Janet Silver: (27:02)
The Union, just to follow up on that-
Prime Minister Justin Trudeau: (27:03)
We are prioritizing worker safety.
Speaker 9: (27:03)
The union, just to follow up on that, the union representing these meat inspectors, they say that they’ve been giving a work or else order from the agency and if they refuse to go to work, they will be disciplined. So I’m just wondering why they are being ordered to go to work, if they don’t feel safe.
Prime Minister Justin Trudeau: (27:19)
I think getting that balance right is extremely important. We need to ensure that essential services like the food supply continue to float to Canadians, but we need to make sure we’re doing everything we can to keep workers safe. And we will continue to work with labor, with industry, with provincial partners to make sure that both of those things are being done.
Speaker 10: (27:43)
[French 00:00: 41].
Tom Parry: (28:16)
Hello Prime Minister, Tom Parry, CBC. The WHO’s Emergencies Chief, Dr. Michael Ryan, was quoted today saying that this virus may never go away, that it could become just another endemic virus in our community. So I want to know as a government, how do you plan for that kind of scenario? And you’re loosening up some restrictions on national parks today, what do you say to Canadians who might hear this and think, “Well, things are never going to get back to normal.”
Prime Minister Justin Trudeau: (28:40)
I think we know that there are things that we took for granted last year and years before that have changed. We have seen this world change rapidly over the years. You used to be able to get on a plane without taking off your shoes first. We have seen measures brought in that have made shifts in our society, some for the better, some for the worse. COVID-19 will be one of those things that creates changes in our society. Our responsibility as a society, as governments, is to try and figure out how to minimize the negative impacts of those changes while maximizing the safety of Canadians.
Prime Minister Justin Trudeau: (29:19)
There will be adjustments, but reopening national parks for example, on June 1st, means that we know that you can’t prevent Canadians from going outside when the weather is nice, you just have to help them do it safely. Continue to impress upon them the need for physical distancing, recognize that certain areas are more vulnerable than others and will need to remain closed, but create opportunities for Canadians’ wellbeing, for their mental health, while at the same time protecting their physical health. Getting that balance right is something we’re doing in the short term, but obviously there’ll be plenty of reflections over the coming months and indeed years about how we make sure that Canadians and people around the world are kept safe from this pandemic or from potential next pandemics.
Speaker 10: (30:11)
Tom Parry: (31:38)
And you’ve announced support for First Nations in their fight against COVID-19 today. I’d like to ask you about something that happened on Sunday in Saskatchewan. A First Nation there says that the RCMP interrupted an important ceremony over concerns about physical distancing.
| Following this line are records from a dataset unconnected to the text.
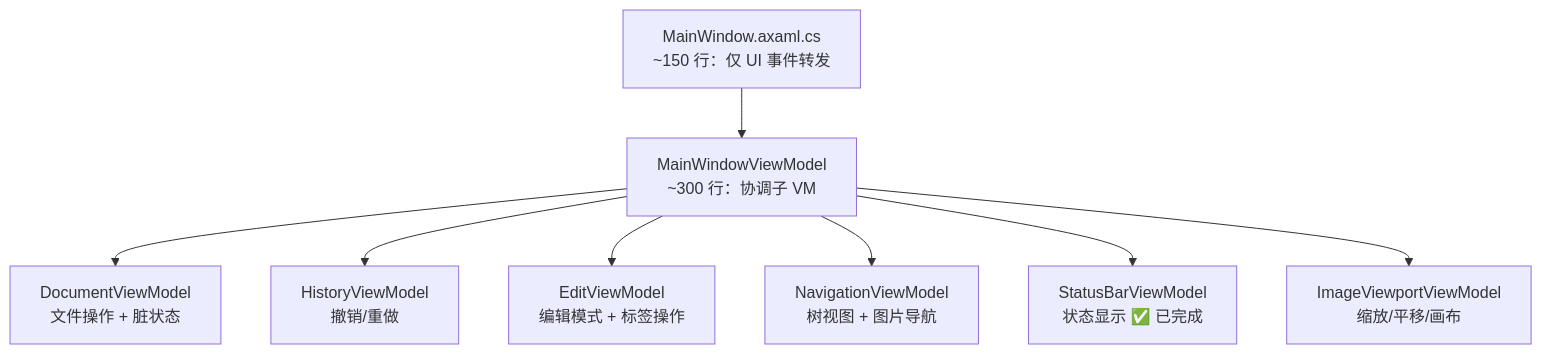
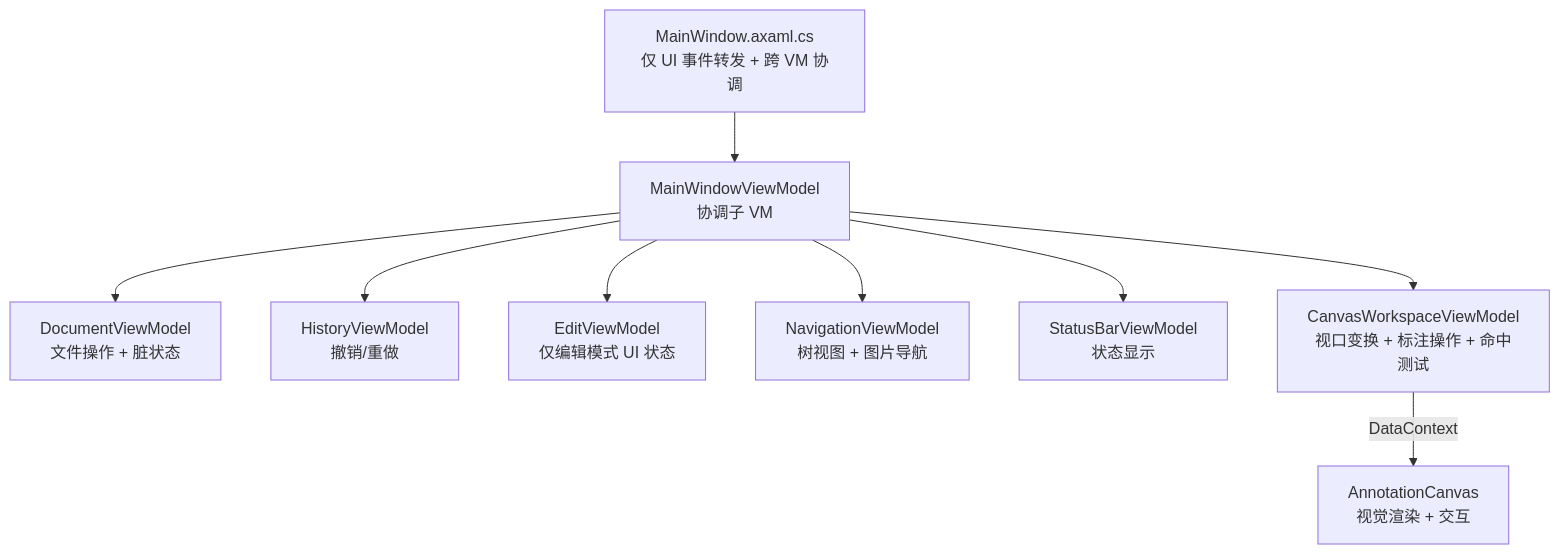
One commit to Boxkun/LabelAva changed the first of 2 diagrams in plans/MVVM重构路线.md. Above: the diagram before and after it, drawn with Mermaid. The commit also changed other lines of this file and 12 other files, not shown here.

````diff
--- a/plans/MVVM重构路线.md
+++ b/plans/MVVM重构路线.md
@@ -9,19 +9,21 @@
 ```mermaid
 graph TD
-    MW["MainWindow.axaml.cs<br/>~150 行：仅 UI 事件转发"]
-    MWVM["MainWindowViewModel<br/>~300 行：协调子 VM"]
+    MW["MainWindow.axaml.cs<br/>仅 UI 事件转发 + 跨 VM 协调"]
+    MWVM["MainWindowViewModel<br/>协调子 VM"]
     DOC["DocumentViewModel<br/>文件操作 + 脏状态"]
     HIST["HistoryViewModel<br/>撤销/重做"]
-    EDIT["EditViewModel<br/>编辑模式 + 标签操作"]
+    EDIT["EditViewModel<br/>仅编辑模式 UI 状态"]
     NAV["NavigationViewModel<br/>树视图 + 图片导航"]
-    SB["StatusBarViewModel<br/>状态显示 ✅ 已完成"]
-    VP["ImageViewportViewModel<br/>缩放/平移/画布"]
+    SB["StatusBarViewModel<br/>状态显示"]
+    CWS["CanvasWorkspaceViewModel<br/>视口变换 + 标注操作 + 命中测试"]
+    AC["AnnotationCanvas<br/>视觉渲染 + 交互"]
 
     MW --> MWVM
     MWVM --> DOC
     MWVM --> HIST
     MWVM --> EDIT
     MWVM --> NAV
     MWVM --> SB
-    MWVM --> VP
+    MWVM --> CWS
+    CWS -->|DataContext| AC
 ```
````
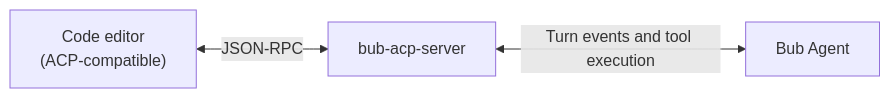
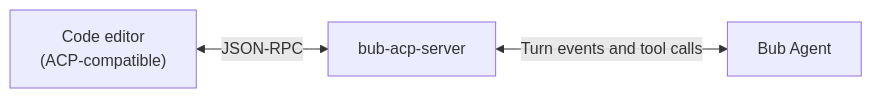
One commit to bubbuild/bub changed the diagram in website/src/content/docs/docs/integrations/acp.mdx. Above: the diagram before and after it, drawn with Mermaid. The commit also changed other lines of this file and 74 other files, not shown here.

````diff
--- a/website/src/content/docs/docs/integrations/acp.mdx
+++ b/website/src/content/docs/docs/integrations/acp.mdx
@@ -12,9 +12,9 @@
 ```mermaid
 flowchart LR
-    IDE["Code editor\n (ACP-compatible)"]
+    IDE["Code editor\n(ACP-compatible)"]
     Server["bub-acp-server"]
     Bub["Bub Agent"]
 
     IDE <-->|"JSON-RPC"| Server
-    Server <-->|"Turn events and tool execution"| Bub
+    Server <-->|"Turn events and tool calls"| Bub
 ```
````
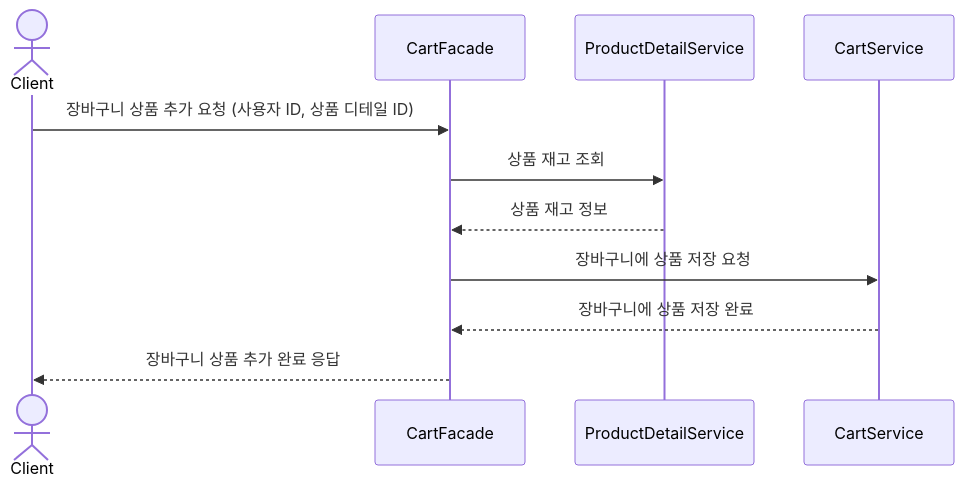
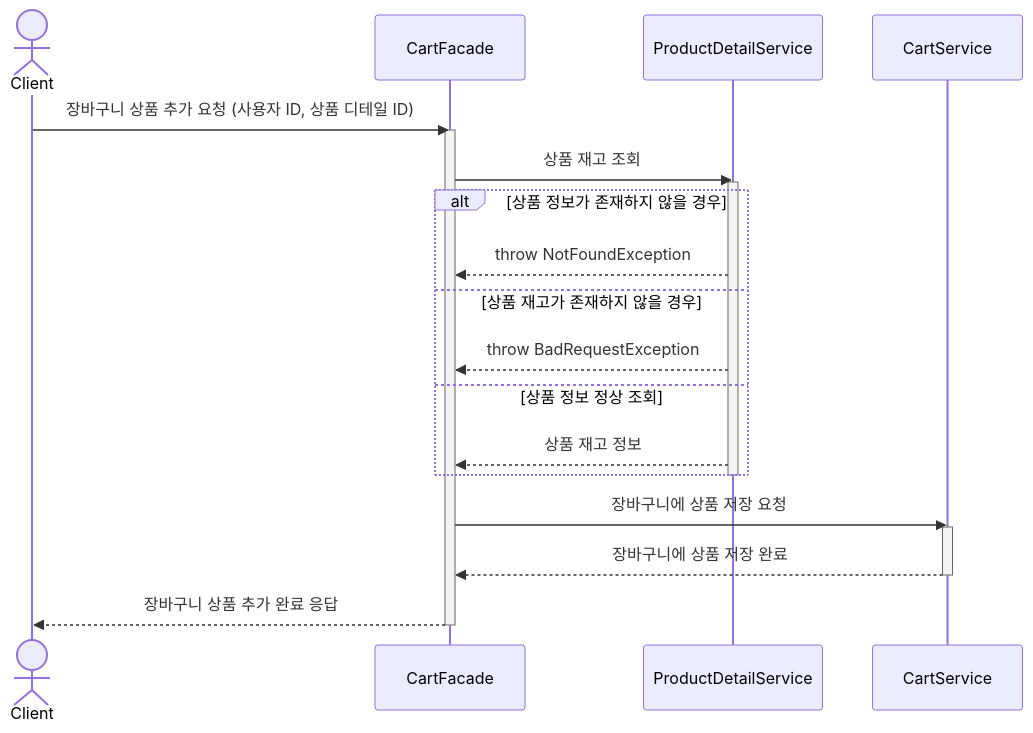
One commit to lgm1007/hhplus_ecommerce changed the eighth of 10 diagrams in docs/SEQUENCE_DIAGRAM.md. Above: the diagram before and after it, drawn with Mermaid. The commit also changed other lines of this file, not shown here.

Commit message:
docs: 시퀀스 다이어그램 내용 수정

````diff
--- a/docs/SEQUENCE_DIAGRAM.md
+++ b/docs/SEQUENCE_DIAGRAM.md
@@ -199,14 +253,26 @@
 ```mermaid
 sequenceDiagram
     actor Client
     participant CartFacade
     participant ProductDetailService
     participant CartService
 
     Client ->> CartFacade: 장바구니 상품 추가 요청 (사용자 ID, 상품 디테일 ID)
+    activate CartFacade
     CartFacade ->> ProductDetailService: 상품 재고 조회
-    ProductDetailService -->> CartFacade: 상품 재고 정보
+    activate ProductDetailService
+    alt 상품 정보가 존재하지 않을 경우
+        ProductDetailService -->> CartFacade: throw NotFoundException
+    else 상품 재고가 존재하지 않을 경우
+        ProductDetailService -->> CartFacade: throw BadRequestException
+    else 상품 정보 정상 조회
+        ProductDetailService -->> CartFacade: 상품 재고 정보
+    end
+    deactivate ProductDetailService
     CartFacade ->> CartService: 장바구니에 상품 저장 요청
+    activate CartService
     CartService -->> CartFacade: 장바구니에 상품 저장 완료
+    deactivate CartService
     CartFacade -->> Client: 장바구니 상품 추가 완료 응답
+    deactivate CartFacade
 ```
````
Premier Scott Moe says there can be no exceptions to the province’s rules about public gatherings. What do you say?
Prime Minister Justin Trudeau: (31:57)
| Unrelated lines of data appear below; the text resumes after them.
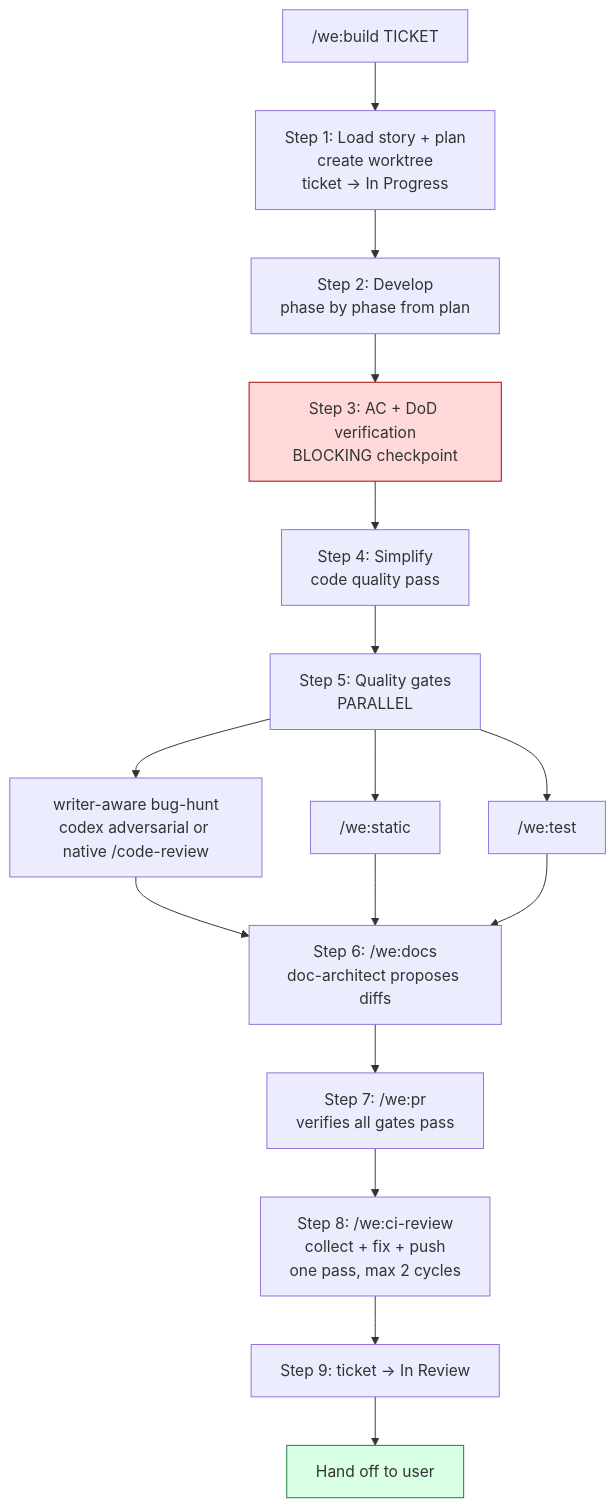
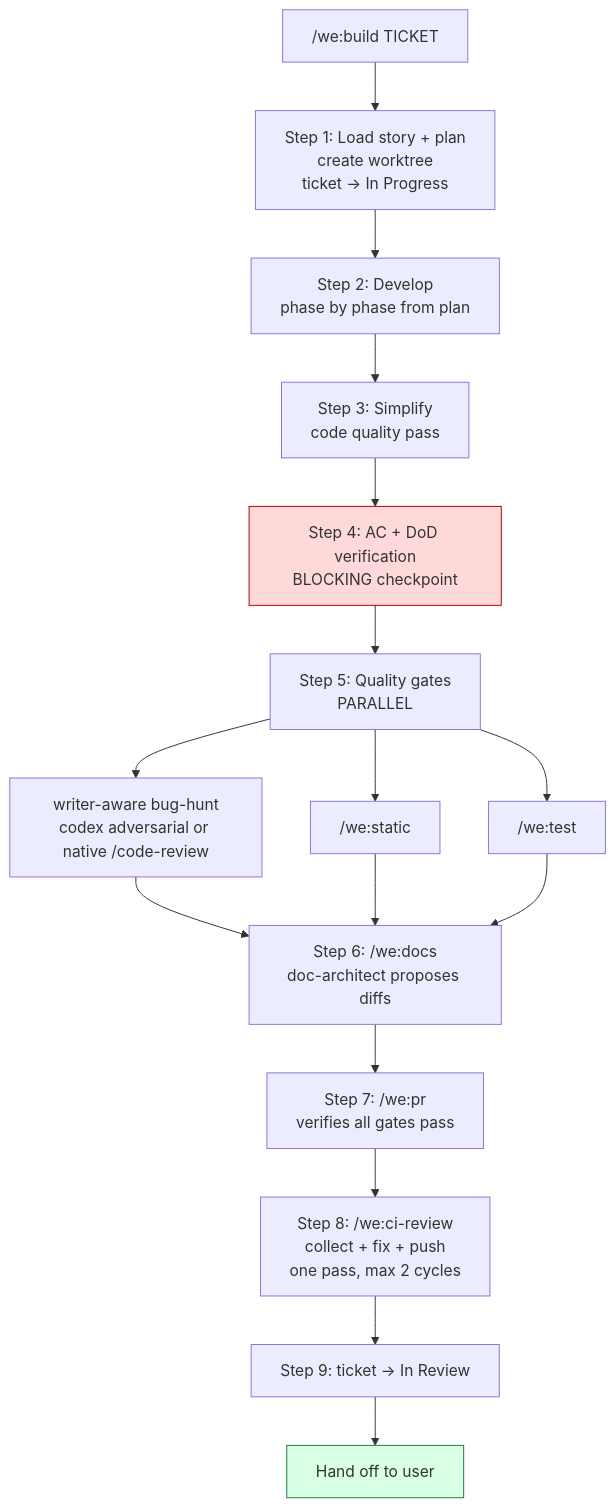
One commit to weside-ai/claude-code-plugin changed the second of 4 diagrams in docs/workflow.md. Above: the diagram before and after it, drawn with Mermaid. The commit also changed other lines of this file and 55 other files, not shown here.

````diff
--- a/docs/workflow.md
+++ b/docs/workflow.md
@@ -81,19 +81,19 @@
 ```mermaid
 flowchart TB
     Start["/we:build TICKET"] --> DoR[Step 1: Load story + plan<br/>create worktree<br/>ticket → In Progress]
     DoR --> Dev[Step 2: Develop<br/>phase by phase from plan]
-    Dev --> AC[Step 3: AC + DoD verification<br/>BLOCKING checkpoint]
-    AC --> Simp[Step 4: Simplify<br/>code quality pass]
-    Simp --> Gates[Step 5: Quality gates<br/>PARALLEL]
+    Dev --> Simp[Step 3: Simplify<br/>code quality pass]
+    Simp --> AC[Step 4: AC + DoD verification<br/>BLOCKING checkpoint]
+    AC --> Gates[Step 5: Quality gates<br/>PARALLEL]
     Gates --> Review["writer-aware bug-hunt<br/>codex adversarial or native /code-review"]
     Gates --> Static["/we:static"]
     Gates --> Test["/we:test"]
     Review & Static & Test --> Docs[Step 6: /we:docs<br/>doc-architect proposes diffs]
     Docs --> PR[Step 7: /we:pr<br/>verifies all gates pass]
     PR --> CI[Step 8: /we:ci-review<br/>collect + fix + push<br/>one pass, max 2 cycles]
     CI --> Verify[Step 9: ticket → In Review]
     Verify --> Hand[Hand off to user]
 
     style AC fill:#ffd9d9,stroke:#aa0000
     style Hand fill:#d9ffe5,stroke:#1a7a3c
 ```
````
I think indigenous community leadership knows that we need to be keeping people safe and we should be able to work with them to develop ways of continuing with important customs and practices for them in a way that abides by health recommendations. I think that’s something for the leadership of the community to take on and we of course will be happy to work with them.